Every year, I read a couple dozen "state of the village speeches," delivered by mayors in small towns around the country. Normally content to boast about modest gains they've made—the town has acquired a truck mounted leaf-blower; there's a new A&W restaurant opening in town; we hope to replace the old sludge pump by midsummer—this year, some mayors spoke out on presidential politics, as I report in a piece in today's TheAtlantic.com.
Most of them came out against Trump—and none more forcefully (and simultaneously politely) than Joe Sack, mayor of Rye City, New York.
"With all due respect to the President-elect—Mr. Trump could not be elected mayor of Rye, or any other city, for that matter," Sack said at his state of the village speech.
Because the qualities and characteristics of a good and effective mayor, are the willingness and ability to listen to all perspectives, to sometimes absorb people’s anger and frustration, and to try to build consensus.
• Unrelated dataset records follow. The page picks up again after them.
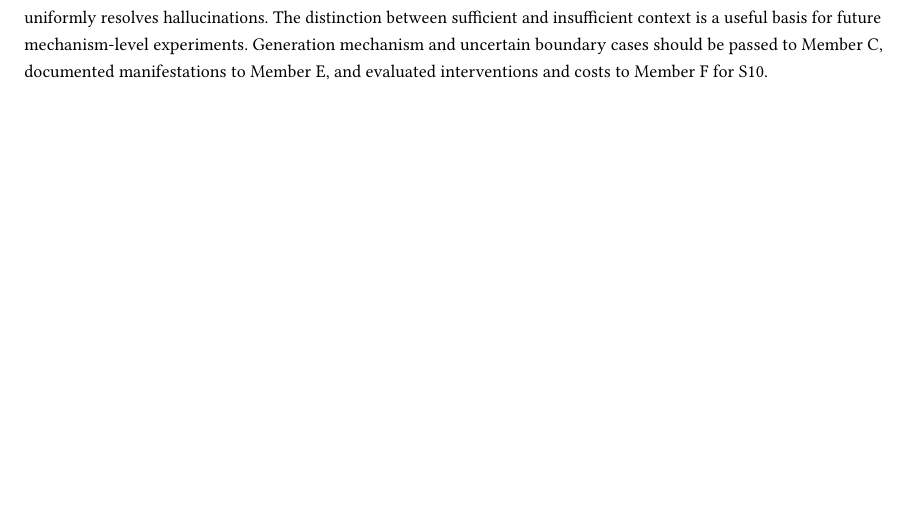
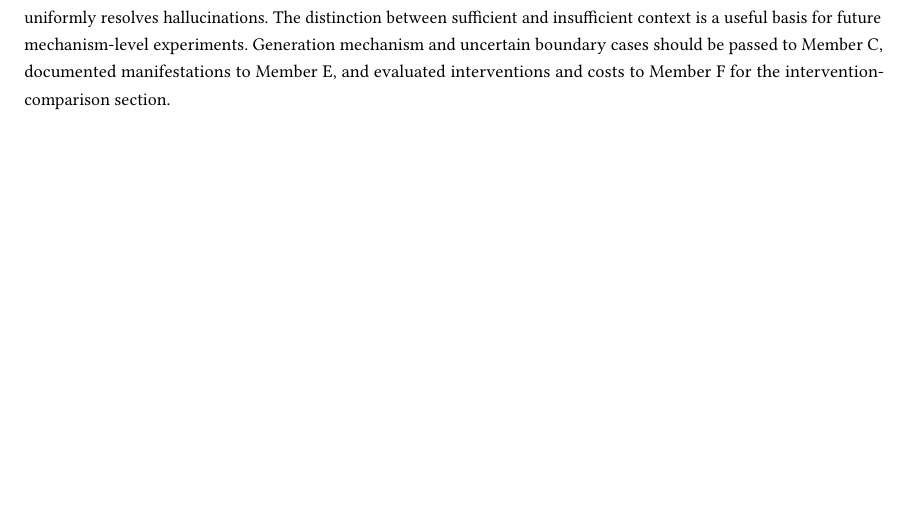
Before and after one commit to CupXX/study_with_ChatGPT, a LaTeX paper (projects/rag-hallucinations-survey/member-d/main.tex, which reads projects/rag-hallucinations-survey/member-d/sections/S9.tex): part of page 4 of 4, cut so that both start at the same text. Compiled offline with pdfLaTeX.

Commit message:
Align S9 prose with visible scholarly headings rather than internal IDs

```diff
--- a/projects/rag-hallucinations-survey/member-d/sections/S9.tex
+++ b/projects/rag-hallucinations-survey/member-d/sections/S9.tex
@@ -44,4 +44,4 @@ Evidence-utilisation failures can surface as contradictions, unsupported elabora
 
 For evidence-insufficient questions, abstention can limit unsupported claims. Joren et al.\ combine context-sufficiency indicators and confidence signals in a selective-generation strategy and observe improved accuracy--coverage trade-offs in evaluated settings \cite[Sec.~5]{joren2025sufficient}. Nevertheless, some questions remain answerable from parametric memory even without sufficient retrieved context, while stricter refusal thresholds sacrifice answer coverage. These trade-offs require application- and benchmark-specific comparison rather than unconditional rules about when retrieval, internal memory or abstention is preferable.
 
-In synthesis, the reviewed evidence indicates that Stage~4 reliability requires more than delivering relevant text: models must appropriately select between conflicting knowledge, reason without unsupported transitions, attribute claims to genuinely supporting sources, and calibrate when not to answer. It does not show that every observed contradiction originates in generation, that every citation defect implies a false claim, or that any single intervention uniformly resolves hallucinations. The distinction between sufficient and insufficient context is a useful basis for future mechanism-level experiments. Generation mechanism and uncertain boundary cases should be passed to Member C, documented manifestations to Member E, and evaluated interventions and costs to Member F for S10.
+In synthesis, the reviewed evidence indicates that Stage~4 reliability requires more than delivering relevant text: models must appropriately select between conflicting knowledge, reason without unsupported transitions, attribute claims to genuinely supporting sources, and calibrate when not to answer. It does not show that every observed contradiction originates in generation, that every citation defect implies a false claim, or that any single intervention uniformly resolves hallucinations. The distinction between sufficient and insufficient context is a useful basis for future mechanism-level experiments. Generation mechanism and uncertain boundary cases should be passed to Member C, documented manifestations to Member E, and evaluated interventions and costs to Member F for the intervention-comparison section.
```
Believe me, I’m only human, and there are plenty of times when I’d like to take a page out of the Trump playbook, and tell an unruly or unreasonable speaker or two where they could go, and what they could do.
That may be the new definition of what it means to be presidential. But it wouldn’t be mayoral.
And it would certainly not be any way to treat my fellow neighbors and residents.
Joe Sack for President.